Any organisation can implement a CSR business model, but it can be so much wider than simply developing, manufacturing, and/or promoting an eco-friendly product or fundraising. A well -developed CSR model may seek to tackle both social and environmental issues.  For example, educational inequalities can be tackled by helping underperforming schools, stripped of resources, to more effectively assist students with preparing for job applications through CV drafting assistance and interview preparation. Providing an organisation’s employee skill base for free to those most in need, is another example; law firms could offer a pro bono clinic, IT firms can offer repair workshops to those on low incomes.

Environmental eco-friendly policies have been highlighted in recent years and we have highlighted a few of them here. However, HR can encourage businesses to look beyond eco-friendly policies.    They can pick eco-friendly pension funds and choose environmentally conscious suppliers.

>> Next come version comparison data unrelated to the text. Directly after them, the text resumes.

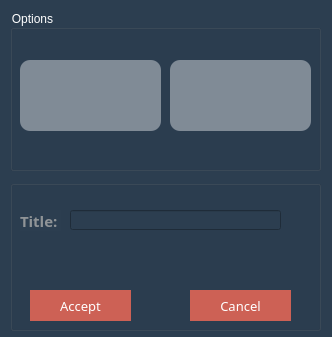
Above: Templates/FormTools.ui from JE8879/Language-Translator before the change. Below: the same form after it.
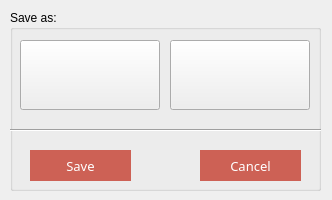
That is the form after the change. Icons and pictures are not drawn.

```diff
--- a/Templates/FormTools.ui
+++ b/Templates/FormTools.ui
@@ -7,20 +7,20 @@
     <x>0</x>
     <y>0</y>
     <width>332</width>
-    <height>337</height>
+    <height>200</height>
    </rect>
   </property>
   <property name="minimumSize">
    <size>
-    <width>332</width>
-    <height>337</height>
+    <width>330</width>
+    <height>200</height>
    </size>
   </property>
   <property name="windowTitle">
    <string>Tools</string>
   </property>
   <property name="styleSheet">
-   <string notr="true">background-color: rgb(44, 62, 80);</string>
+   <string notr="true"/>
   </property>
   <widget class="QGroupBox" name="groupBox">
    <property name="geometry">
@@ -28,29 +28,29 @@
      <x>10</x>
      <y>10</y>
      <width>311</width>
-     <height>161</height>
+     <height>181</height>
     </rect>
    </property>
    <property name="styleSheet">
-    <string notr="true">QGroupBox{color:white;}</string>
+    <string notr="true"/>
    </property>
    <property name="title">
-    <string>Options</string>
+    <string>Save as:</string>
    </property>
    <widget class="QPushButton" name="BtnPdf">
     <property name="geometry">
      <rect>
       <x>10</x>
-      <y>50</y>
-      <width>141</width>
-      <height>71</height>
+      <y>30</y>
+      <width>140</width>
+      <height>70</height>
      </rect>
     </property>
+    <property name="layoutDirection">
+     <enum>Qt::LeftToRight</enum>
+    </property>
     <property name="styleSheet">
-     <string notr="true">QPushButton#BtnPdf{background-color:rgb(128, 139, 150);;border:solid 1px black;color:white;
-border-radius: 10px;}
-QPushButton#BtnPdf:hover{background-color:rgb(205, 97, 85);}
-</string>
+     <string notr="true"/>
     </property>
     <property name="text">
      <string/>
@@ -76,15 +76,13 @@
     <property name="geometry">
      <rect>
       <x>160</x>
-      <y>50</y>
-      <width>141</width>
-      <height>71</height>
+      <y>30</y>
+      <width>140</width>
+      <height>70</height>
      </rect>
     </property>
     <property name="styleSheet">
-     <string notr="true">QPushButton#BtnWord{background-color:rgb(128, 139, 150);;border:solid 1px black;
-border-radius: 10px;}
-QPushButton#BtnWord:hover{background-color:rgb(59, 134, 204);}</string>
+     <string notr="true"/>
     </property>
     <property name="text">
      <string/>
@@ -101,109 +99,13 @@
     </property>
     <property name="checkable">
      <bool>true</bool>
-    </property>
-   </widget>
-  </widget>
-  <widget class="QGroupBox" name="groupBox_2">
-   <property name="geometry">
-    <rect>
-     <x>10</x>
-     <y>180</y>
-     <width>311</width>
-     <height>151</height>
-    </rect>
-   </property>
-   <property name="sizePolicy">
-    <sizepolicy hsizetype="Preferred" vsizetype="Preferred">
-     <horstretch>0</horstretch>
-     <verstretch>0</verstretch>
-    </sizepolicy>
-   </property>
-   <property name="minimumSize">
-    <size>
-     <width>311</width>
-     <height>151</height>
-    </size>
-   </property>
-   <property name="maximumSize">
-    <size>
-     <width>151</width>
-     <height>151</height>
-    </size>
-   </property>
-   <property name="styleSheet">
-    <string>QGroupBox{color:white;}</string>
-   </property>
-   <property name="title">
-    <string/>
-   </property>
-   <widget class="QLabel" name="label">
-    <property name="geometry">
-     <rect>
-      <x>10</x>
-      <y>30</y>
-      <width>41</width>
-      <height>21</height>
-     </rect>
-    </property>
-    <property name="font">
-     <font>
-      <family>Century Gothic</family>
-      <pointsize>11</pointsize>
-      <weight>75</weight>
-      <bold>true</bold>
-     </font>
-    </property>
-    <property name="styleSheet">
-     <string notr="true">color:rgb(144, 148, 151);</string>
-    </property>
-    <property name="text">
-     <string>Title:</string>
-    </property>
-   </widget>
-   <widget class="QLineEdit" name="textTitle">
-    <property name="geometry">
-     <rect>
-      <x>60</x>
-      <y>30</y>
-      <width>211</width>
-      <height>20</height>
-     </rect>
-    </property>
-    <property name="styleSheet">
-     <string notr="true">QLineEdit#textTitle{color:white;}</string>
-    </property>
-   </widget>
-   <widget class="QPushButton" name="BtnAccept">
-    <property name="geometry">
-     <rect>
-      <x>20</x>
-      <y>110</y>
-      <width>101</width>
-      <height>31</height>
-     </rect>
-    </property>
-    <property name="font">
-     <font>
-      <family>Century Gothic</family>
-      <pointsize>10</pointsize>
-     </font>
-    </property>
-    <property name="styleSheet">
-     <string notr="true">QPushButton{color:white;background-color: rgb(205, 97, 85);border:solid 1px black;}
-QPushButton:hover{background-color: rgb(229, 152, 102);}
-QPushButton:pressed{background-color: rgb(220, 118, 51);}
-</string>
-    </property>
-    <property name="text">
-     <string>Accept</string>
     </property>
    </widget>
    <widget class="QPushButton" name="BtnCancel">
     <property name="geometry">
      <rect>
-      <x>180</x>
-      <y>110</y>
+      <x>190</x>
+      <y>140</y>
       <width>101</width>
       <height>31</height>
      </rect>
@@ -224,6 +126,44 @@
      <string>Cancel</string>
     </property>
    </widget>
+   <widget class="QPushButton" name="BtnSave">
+    <property name="geometry">
+     <rect>
+      <x>20</x>
+      <y>140</y>
+      <width>101</width>
+      <height>31</height>
+     </rect>
+    </property>
+    <property name="font">
+     <font>
+      <family>Century Gothic</family>
+      <pointsize>10</pointsize>
+     </font>
+    </property>
+    <property name="styleSheet">
+     <string notr="true">QPushButton{color:white;background-color: rgb(205, 97, 85);border:solid 1px black;}
+QPushButton:hover{background-color: rgb(229, 152, 102);}
+QPushButton:pressed{background-color: rgb(220, 118, 51);}
+</string>
+    </property>
+    <property name="text">
+     <string>Save</string>
+    </property>
+   </widget>
+   <widget class="Line" name="line">
+    <property name="geometry">
+     <rect>
+      <x>-3</x>
+      <y>110</y>
+      <width>321</width>
+      <height>20</height>
+     </rect>
+    </property>
+    <property name="orientation">
+     <enum>Qt::Horizontal</enum>
+    </property>
+   </widget>
   </widget>
  </widget>
  <resources/>
```
Left out of the diff: 4 changed lines with no effect on the pictures.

HR’s involvement in CSR has been highlighted before. In 2013 CIPD noted that HR has a central role to play in CSR[1]. This is because HR professionals are specialists in employment policies and practices.  What is key is that they are trained to resolve disputes in a fair and ethical way. They listen to both sides and generally seek solutions agreeable to both parties. They have the skills to balance an organisation’s need for profitability whilst at the same time assisting their organisation to recognise the benefits to people engagement in addressing local social and environmental issues. HR is essential to an organisation’s well-being both financially and at grass root level, being part of management where they can persuade and encourage, whilst having an ear to the ground to understand what employees of those organisations care about and are actually interested in promoting.

The need for organisations  to continue with CSR is needed now more than ever. Covid-19 will cause further inequalities. An obvious example is schoolchildren, who do not have the same educational resources at home as they did in the school. This could be even as basic as access to internet and/or a computer.  HR professionals can continue to use their skills in promoting CSR; now is not the time to give up.

24th June 2020

[1] https://www.cipd.co.uk/Images/the-role-of-hr-in-corporate-responsibility_2013-sop_tcm18-9315.pdf